The panel discussion featured Cass Sunstein, the Robert Walmsley University Professor and co-author of the book “Nudge,” and economics Professor Sendhil Mullainathan, author of the book “Scarcity: Why Having Too Little Means So Much,” on how shortages affect decision-making. It was moderated by Chrystia Freeland ’90, journalist, author, and current member of Canada’s Parliament.
In response to Freeland’s questions, Sunstein said that institutions can and should actively try to shape citizens’ choices, offering “nudges” that use the latest understanding of behavior and psychology to weight choices in beneficial directions. For example, he said, the government requires warnings about the health consequences of smoking on cigarette packages, but still allows citizens to smoke. It provides tax incentives for retirement savings that can make people’s post-work years more comfortable, but doesn’t require those savings beyond mandatory Social Security contributions. It requires new cars in dealerships to display their mileage, but doesn’t require people to buy fuel-efficient cars.
Such nudges are needed, Sunstein said, because people in real life are not the rational actors they aspire to be. Instead, they tend to have a bias toward optimism, one that discounts risks and puts more value on things today than in the future.

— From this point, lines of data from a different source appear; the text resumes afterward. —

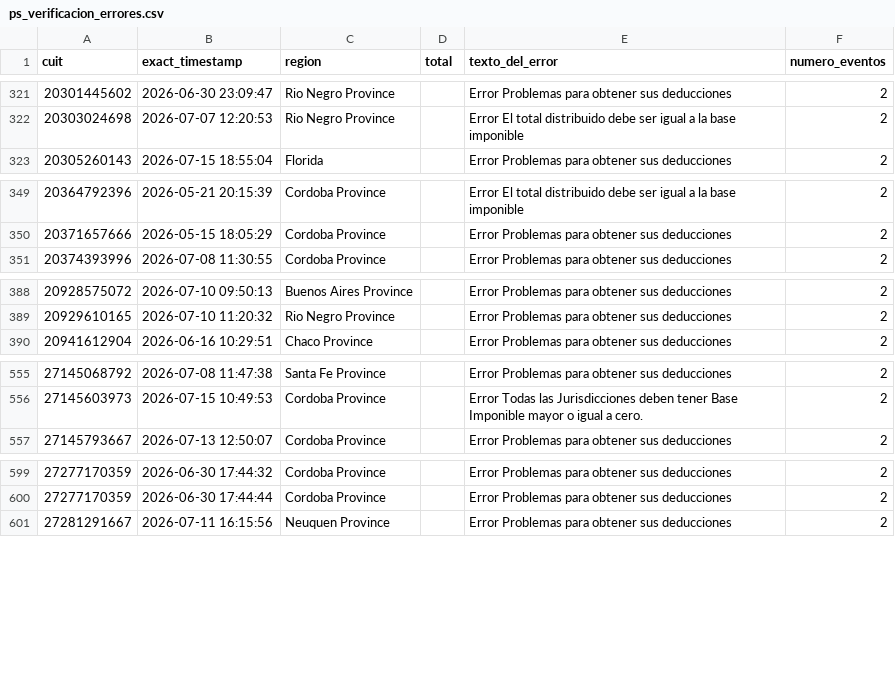
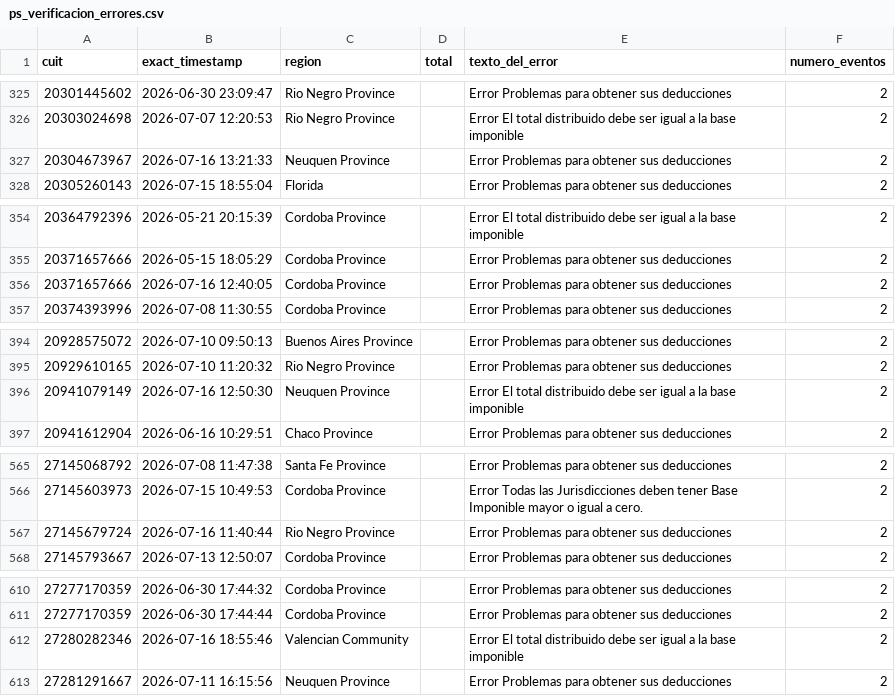
Before and after one commit to framirez-comarb/ps-verificacion-comarb, a CSV file: ps_verificacion_errores.csv, drawn as a sheet; only a part is shown, gaps mark what is left out; the diff covers the shown part only; the diff names each change by its address in the sheet, - before the commit and + after, or states it on an @@ line.

```diff
--- a/ps_verificacion_errores.csv
+++ b/ps_verificacion_errores.csv
+row 327: 20304673967 | 2026-07-16 13:21:33 | Neuquen Province |  | Error Problemas para obtener sus deducciones | 2
+row 356: 20371657666 | 2026-07-16 12:40:05 | Cordoba Province |  | Error Problemas para obtener sus deducciones | 2
+row 396: 20941079149 | 2026-07-16 12:50:30 | Neuquen Province |  | Error El total distribuido debe ser igual a la base imponible | 2
+row 567: 27145679724 | 2026-07-16 11:40:44 | Rio Negro Province |  | Error Problemas para obtener sus deducciones | 2
+row 612: 27280282346 | 2026-07-16 18:55:46 | Valencian Community |  | Error El total distribuido debe ser igual a la base imponible | 2
```
Also changed, not shown: 17 added rows elsewhere in this file, 4 other files.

Mullainathan spoke about the latest research on how stress and poverty can affect intelligence, a factor in successful decision-making. Though multitasking has become a way of life in the modern era, he cautioned that while it may be a smart way to maximize time, it might not be the best way to maximize decision-making. Each person has only so much intellectual bandwidth and, stretched too thin, thoughtful decision-making suffers.
When that bandwidth is stretched too far, IQs actually can decline, he said. This has been illustrated by studies of college students studying all night before tests or while writing important papers. Such all-nighters, Mullainathan said, actually lower the average student’s IQ by 13 points. Poverty’s impact on decision-making is similar, he said, because the constant stress of worrying about paying the rent or buying enough food uses up intellectual bandwidth.
This process also applies to something as mundane and widespread as dieting. Because dieters are constantly weighing choices about food, their decision-making is affected because intellectual bandwidth it consumes is not available for other concerns.
“It’s really true. On those days when I have a lot going on, I’m actually dumber,” Mullainathan said.
Mullainathan addressed how the latest thinking in this field can be used to create fault-tolerant systems. That movement got its start in the design of bomber aircraft cockpits, when crashes began to mount because pilots, despite extensive training, were sometimes retracting the landing gear after touching down. It turned out that the handle for the plane’s flaps was next to and identical to the one for landing gear.
That prompted a move to redesign cockpits to support pilot decision-making and minimize errors. Similar thinking, Mullainathan said, can be applied to today’s institutions, making them more fault-tolerant for users. Colleges, for example, are not fault-tolerant, Mullainathan said. Students who miss a class fall behind and have more difficulty in later classes. Miss a second class, and they may consider dropping out. A fault-tolerant school could be designed that would have different sections of the same class starting on a staggered schedule, so that a student who misses one class can move to another section and not miss the material.
“We all know that, in our lives, there are so many times when we are completely incentivized [to make the right decision], but we just screwed up, so I think [we should be] rethinking what it means to have policy that is fault-tolerant,” Mullainathan said.